Directions for this task - Word for word, reproduce each line of the data below, omitting every image.

Information provided -
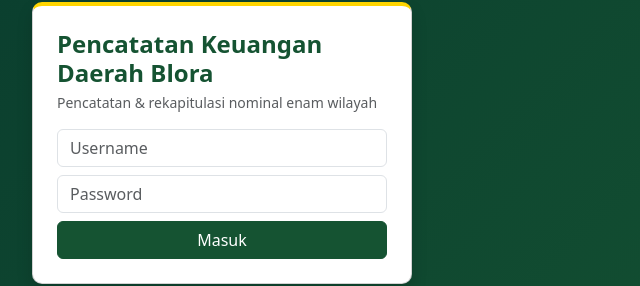
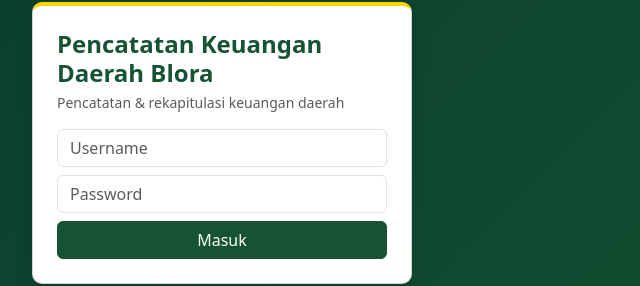
Before and after one commit to kublora/pencatatan-keuangan, a plain HTML site: page index.html in a window 1280 px wide. Shown: the part 257-543 px from the top of the page, 418-1058 px from the left. Drawn offline with nearby package versions, Linux system fonts and the light colour scheme.

Commit message:
Update index.html

```diff
--- a/index.html
+++ b/index.html
@@ -15,7 +15,7 @@
   <form id="loginForm" class="card shadow login-card">
     <div class="card-body p-4">
       <h4 class="fw-bold brand-title mb-1">Pencatatan Keuangan Daerah Blora</h4>
-      <p class="text-muted small mb-3">Pencatatan &amp; rekapitulasi nominal enam wilayah</p>
+      <p class="text-muted small mb-3">Pencatatan &amp; rekapitulasi keuangan daerah</p>
       <input id="lu" class="form-control mb-2" placeholder="Username" autocomplete="username" required>
       <input id="lp" type="password" class="form-control mb-2" placeholder="Password" autocomplete="current-password" required>
       <div id="lerr" class="text-danger small mb-2"></div>
```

Answer -
Before and after one commit to kublora/pencatatan-keuangan, a plain HTML site: page index.html in a window 1280 px wide. Shown: the part 257-543 px from the top of the page, 418-1058 px from the left. Drawn offline with nearby package versions, Linux system fonts and the light colour scheme.

Commit message:
Update index.html

```diff
--- a/index.html
+++ b/index.html
@@ -15,7 +15,7 @@
   <form id="loginForm" class="card shadow login-card">
     <div class="card-body p-4">
       <h4 class="fw-bold brand-title mb-1">Pencatatan Keuangan Daerah Blora</h4>
-      <p class="text-muted small mb-3">Pencatatan &amp; rekapitulasi nominal enam wilayah</p>
+      <p class="text-muted small mb-3">Pencatatan &amp; rekapitulasi keuangan daerah</p>
       <input id="lu" class="form-control mb-2" placeholder="Username" autocomplete="username" required>
       <input id="lp" type="password" class="form-control mb-2" placeholder="Password" autocomplete="current-password" required>
       <div id="lerr" class="text-danger small mb-2"></div>
```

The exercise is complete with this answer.